* [Problem] What lines of the data below hold "pvalue"? Show them.

* [Data extracts]
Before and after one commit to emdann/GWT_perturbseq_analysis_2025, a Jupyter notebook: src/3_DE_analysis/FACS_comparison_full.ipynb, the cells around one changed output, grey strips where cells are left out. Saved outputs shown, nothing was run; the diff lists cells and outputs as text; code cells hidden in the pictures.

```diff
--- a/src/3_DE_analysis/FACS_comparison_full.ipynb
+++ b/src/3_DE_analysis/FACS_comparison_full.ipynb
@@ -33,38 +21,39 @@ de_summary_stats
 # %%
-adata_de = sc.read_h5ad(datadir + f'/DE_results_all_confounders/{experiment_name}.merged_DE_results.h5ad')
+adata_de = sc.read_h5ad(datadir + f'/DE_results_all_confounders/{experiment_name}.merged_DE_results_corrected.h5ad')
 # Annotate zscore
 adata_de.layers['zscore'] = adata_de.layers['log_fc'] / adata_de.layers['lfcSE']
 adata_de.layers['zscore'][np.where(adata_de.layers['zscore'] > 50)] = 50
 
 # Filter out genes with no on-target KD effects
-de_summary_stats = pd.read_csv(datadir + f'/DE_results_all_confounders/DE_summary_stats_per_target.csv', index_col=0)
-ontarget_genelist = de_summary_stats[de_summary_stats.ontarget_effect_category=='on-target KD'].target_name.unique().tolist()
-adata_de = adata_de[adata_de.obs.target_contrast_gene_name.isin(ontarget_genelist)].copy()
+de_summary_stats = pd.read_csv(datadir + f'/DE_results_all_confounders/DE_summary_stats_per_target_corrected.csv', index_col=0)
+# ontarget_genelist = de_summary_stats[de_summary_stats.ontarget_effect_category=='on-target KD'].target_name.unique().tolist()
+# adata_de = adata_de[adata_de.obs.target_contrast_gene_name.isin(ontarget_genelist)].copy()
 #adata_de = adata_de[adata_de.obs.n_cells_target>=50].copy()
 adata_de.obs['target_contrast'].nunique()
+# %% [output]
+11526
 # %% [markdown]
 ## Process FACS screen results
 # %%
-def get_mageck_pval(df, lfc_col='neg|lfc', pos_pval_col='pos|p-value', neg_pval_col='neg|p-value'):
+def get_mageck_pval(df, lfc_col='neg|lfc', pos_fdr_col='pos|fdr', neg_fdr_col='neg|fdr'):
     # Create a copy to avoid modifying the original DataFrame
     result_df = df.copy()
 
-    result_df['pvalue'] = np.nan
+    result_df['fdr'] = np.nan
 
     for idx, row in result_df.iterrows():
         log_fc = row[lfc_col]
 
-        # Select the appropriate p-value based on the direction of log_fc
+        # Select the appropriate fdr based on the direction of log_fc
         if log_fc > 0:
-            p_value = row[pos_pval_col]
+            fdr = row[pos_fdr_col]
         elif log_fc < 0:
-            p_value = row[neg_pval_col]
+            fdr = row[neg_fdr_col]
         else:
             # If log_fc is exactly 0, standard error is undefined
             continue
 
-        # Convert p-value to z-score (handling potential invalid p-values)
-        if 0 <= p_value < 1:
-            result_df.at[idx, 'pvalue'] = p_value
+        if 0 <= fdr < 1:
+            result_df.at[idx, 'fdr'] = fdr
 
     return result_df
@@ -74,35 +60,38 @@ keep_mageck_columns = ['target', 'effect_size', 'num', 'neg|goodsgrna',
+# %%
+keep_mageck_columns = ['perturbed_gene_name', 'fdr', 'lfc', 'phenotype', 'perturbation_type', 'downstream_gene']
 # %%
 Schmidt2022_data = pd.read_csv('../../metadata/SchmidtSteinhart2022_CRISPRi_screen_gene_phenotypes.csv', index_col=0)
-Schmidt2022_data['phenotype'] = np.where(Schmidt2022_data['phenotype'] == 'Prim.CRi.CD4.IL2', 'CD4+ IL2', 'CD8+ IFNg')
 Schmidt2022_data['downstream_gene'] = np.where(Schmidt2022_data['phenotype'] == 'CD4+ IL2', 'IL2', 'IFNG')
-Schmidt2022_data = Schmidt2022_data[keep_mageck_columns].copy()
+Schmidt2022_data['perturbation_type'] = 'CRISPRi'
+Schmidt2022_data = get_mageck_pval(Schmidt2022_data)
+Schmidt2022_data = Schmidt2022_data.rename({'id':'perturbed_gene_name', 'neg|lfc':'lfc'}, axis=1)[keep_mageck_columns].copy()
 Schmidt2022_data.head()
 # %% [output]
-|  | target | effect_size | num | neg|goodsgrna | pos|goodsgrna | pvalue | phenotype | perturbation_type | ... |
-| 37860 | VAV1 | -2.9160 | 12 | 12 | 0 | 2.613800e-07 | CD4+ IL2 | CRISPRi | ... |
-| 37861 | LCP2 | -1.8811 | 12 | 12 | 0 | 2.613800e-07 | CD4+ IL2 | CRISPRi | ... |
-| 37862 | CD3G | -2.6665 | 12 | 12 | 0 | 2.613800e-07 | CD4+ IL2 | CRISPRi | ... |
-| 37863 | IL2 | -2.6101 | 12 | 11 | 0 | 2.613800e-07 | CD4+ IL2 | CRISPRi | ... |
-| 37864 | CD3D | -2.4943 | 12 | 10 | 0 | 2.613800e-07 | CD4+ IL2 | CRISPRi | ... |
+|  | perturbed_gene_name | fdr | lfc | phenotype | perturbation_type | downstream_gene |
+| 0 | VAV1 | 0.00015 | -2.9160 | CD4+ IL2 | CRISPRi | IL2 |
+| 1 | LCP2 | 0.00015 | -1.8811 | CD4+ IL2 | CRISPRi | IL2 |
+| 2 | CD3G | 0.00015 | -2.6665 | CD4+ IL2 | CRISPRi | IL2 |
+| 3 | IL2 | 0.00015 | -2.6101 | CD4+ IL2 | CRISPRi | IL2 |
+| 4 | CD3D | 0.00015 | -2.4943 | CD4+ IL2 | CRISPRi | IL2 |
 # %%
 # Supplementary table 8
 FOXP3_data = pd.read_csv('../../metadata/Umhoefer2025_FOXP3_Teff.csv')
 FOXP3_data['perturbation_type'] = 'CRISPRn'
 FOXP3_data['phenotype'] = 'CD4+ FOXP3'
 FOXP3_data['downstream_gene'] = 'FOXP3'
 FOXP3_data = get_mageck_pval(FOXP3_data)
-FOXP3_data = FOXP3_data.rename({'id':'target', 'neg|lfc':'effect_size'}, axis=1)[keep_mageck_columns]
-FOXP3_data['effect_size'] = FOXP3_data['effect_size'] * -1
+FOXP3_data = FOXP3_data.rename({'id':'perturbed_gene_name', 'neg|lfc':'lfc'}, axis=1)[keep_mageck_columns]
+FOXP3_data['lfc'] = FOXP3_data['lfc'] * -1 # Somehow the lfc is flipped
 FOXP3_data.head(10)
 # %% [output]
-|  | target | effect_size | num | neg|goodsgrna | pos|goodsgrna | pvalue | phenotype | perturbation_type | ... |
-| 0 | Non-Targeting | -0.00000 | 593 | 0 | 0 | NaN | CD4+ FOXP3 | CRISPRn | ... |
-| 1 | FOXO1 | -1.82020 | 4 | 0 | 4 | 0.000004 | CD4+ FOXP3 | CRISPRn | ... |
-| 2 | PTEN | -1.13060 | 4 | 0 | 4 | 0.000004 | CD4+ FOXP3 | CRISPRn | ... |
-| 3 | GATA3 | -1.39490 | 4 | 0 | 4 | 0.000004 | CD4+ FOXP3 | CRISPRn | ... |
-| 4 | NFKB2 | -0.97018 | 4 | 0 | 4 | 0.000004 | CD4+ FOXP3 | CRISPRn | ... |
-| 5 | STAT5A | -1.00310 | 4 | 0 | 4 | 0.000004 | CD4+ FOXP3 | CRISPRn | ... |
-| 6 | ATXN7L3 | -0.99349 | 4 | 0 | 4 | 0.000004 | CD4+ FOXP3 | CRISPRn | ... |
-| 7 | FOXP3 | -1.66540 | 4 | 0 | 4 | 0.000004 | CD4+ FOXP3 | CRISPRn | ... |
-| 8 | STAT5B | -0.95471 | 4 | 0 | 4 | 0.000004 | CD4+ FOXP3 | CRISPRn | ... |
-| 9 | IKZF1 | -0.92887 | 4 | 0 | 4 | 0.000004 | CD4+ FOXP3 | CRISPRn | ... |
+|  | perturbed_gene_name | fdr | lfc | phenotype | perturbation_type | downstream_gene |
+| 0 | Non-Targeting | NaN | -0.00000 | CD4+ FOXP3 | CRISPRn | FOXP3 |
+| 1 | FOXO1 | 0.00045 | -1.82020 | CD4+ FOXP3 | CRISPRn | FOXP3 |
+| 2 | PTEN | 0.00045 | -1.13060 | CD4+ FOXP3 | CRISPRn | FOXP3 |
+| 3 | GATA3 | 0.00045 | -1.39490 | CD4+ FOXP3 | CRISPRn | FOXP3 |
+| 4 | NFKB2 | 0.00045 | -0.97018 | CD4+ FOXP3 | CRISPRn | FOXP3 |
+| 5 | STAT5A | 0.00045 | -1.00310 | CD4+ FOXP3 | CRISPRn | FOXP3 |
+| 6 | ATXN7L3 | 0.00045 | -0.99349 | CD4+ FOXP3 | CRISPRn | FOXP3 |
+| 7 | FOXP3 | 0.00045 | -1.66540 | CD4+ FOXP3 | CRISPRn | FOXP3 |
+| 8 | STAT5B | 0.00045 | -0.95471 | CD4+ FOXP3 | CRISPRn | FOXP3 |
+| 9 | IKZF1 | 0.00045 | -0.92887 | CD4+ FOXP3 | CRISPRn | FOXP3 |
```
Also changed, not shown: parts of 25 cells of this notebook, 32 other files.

* [Expected answer]
-    result_df['pvalue'] = np.nan
-            result_df.at[idx, 'pvalue'] = p_value
-|  | target | effect_size | num | neg|goodsgrna | pos|goodsgrna | pvalue | phenotype | perturbation_type | ... |
-|  | target | effect_size | num | neg|goodsgrna | pos|goodsgrna | pvalue | phenotype | perturbation_type | ... |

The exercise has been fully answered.